You can also use a shared EFS file system to share other types of data, such as configuration files or even the state of circuit breakers. All of these can already be centrally controlled and managed by other services such as SSM Parameter Store, or DynamoDB, or Elasticache, or whatever! These services offer comparable, if not faster (e.g. Elasticache can give you sub-ms read latency) access to your shared data than EFS. So why would you ever consider using EFS instead?
The most compelling reason that I can think of is – it’s just easier to manage if they’re all in one place. Rather than spreading your shared data across many different services, each requires a different access pattern, code change, IAM permissions and configurations, it’s just easier to put them all in a shared EFS file system.

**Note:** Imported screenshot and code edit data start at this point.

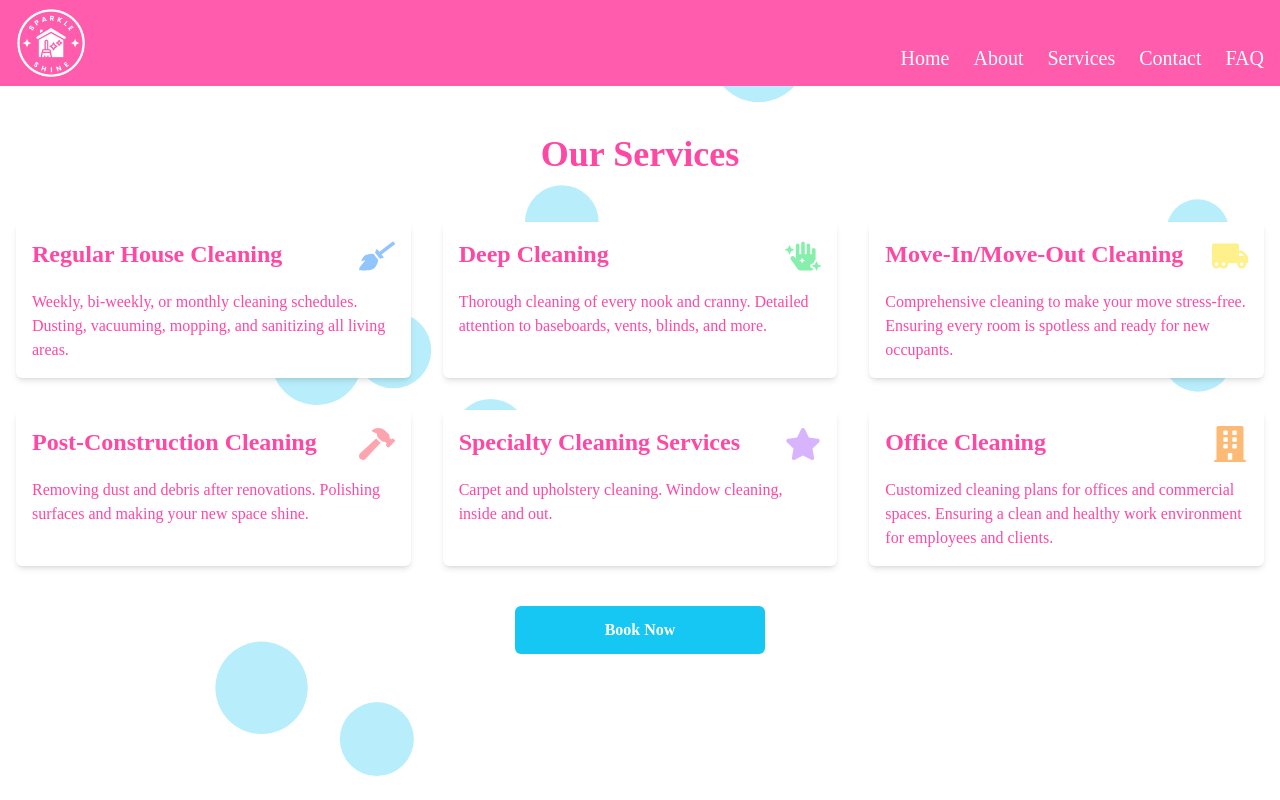
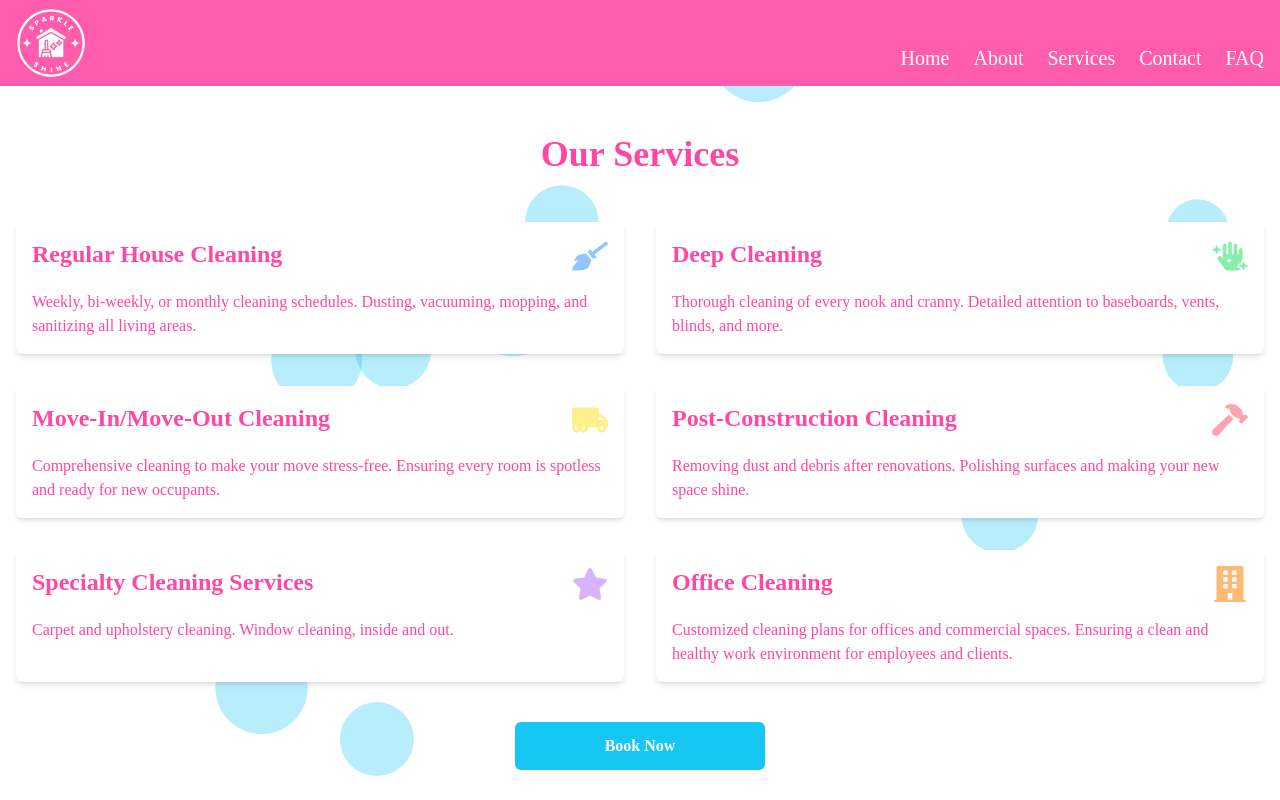
Before and after one commit to Daniel-PerezF/sparkle-n-shine, a React (Vite) app in the folder template-2/: page /services in a window 1280 px wide. Shown: the top 800 px of the page. Built offline with nearby package versions, Linux system fonts and the light colour scheme; a web font is replaced by a local one.

Commit message:
updated services grid

```diff
--- a/template-2/src/pages/services.tsx
+++ b/template-2/src/pages/services.tsx
@@ -63,7 +63,7 @@
           <h2 className="text-3xl md:text-4xl font-bold text-center mb-12">
             Our Services
           </h2>
-          <div className="grid grid-cols-1 md:grid-cols-3 gap-8 relative">
+          <div className="grid grid-cols-1 md:grid-cols-2 gap-8 relative">
             {services.map((service, index) => (
               <div
                 key={index}
```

I don’t think it’s a good argument, but I definitely see its appeal. SSM Parameter Store and Secrets Manager, for instance, both give you built-in audit trails to see when configurations have been changed and by whom. These are important characteristics for application config and secrets, and EFS won’t give you that because it’s just a file system. Although, it does have built-in lifecycle management and encryption at-rest out-of-the-box. So it’s not a bad place for these shared data, it just might not be the best place for all of them.
In this post, we looked at how we can create and attach an EFS file system to a Lambda function.
We also looked at some caveats to keep in mind when you’re working with EFS and Lambda. The main one to watch out for is the latency of file ops. In terms of latency, it’s nothing like a local file system. In fact, the latency I experienced during my tests was comparable to S3.
The high latency means it’ll be unsuited for any latency-sensitive applications unless you also apply Provisioned Concurrency to the Lambda functions in question. And as we discussed before, while Provisioned Concurrency is a powerful tool in our toolbox, it does come with a number of drawbacks itself, including the fact that you won’t be able to use the $LATEST alias anymore.
But despite its drawbacks, I think it’ll still unlock many use cases for Lambda, which is hamstrung by various storage-related limitations today, such as the 250MB deployment package size limit or the 512MB /tmp storage limit. While these limits are generous for most use cases, they are often showstoppers for folks who are trying to run machine learning workloads on Lambda.
And by the way, Lumigo fully supports the new EFS capabilities. If you don’t have a free account yet, you should get one.
I hope with the launch of the EFS integration with Lambda today, many more of you would be able to use the power of serverless to accelerate feature development and make your solutions more scalable, resilient, and secure!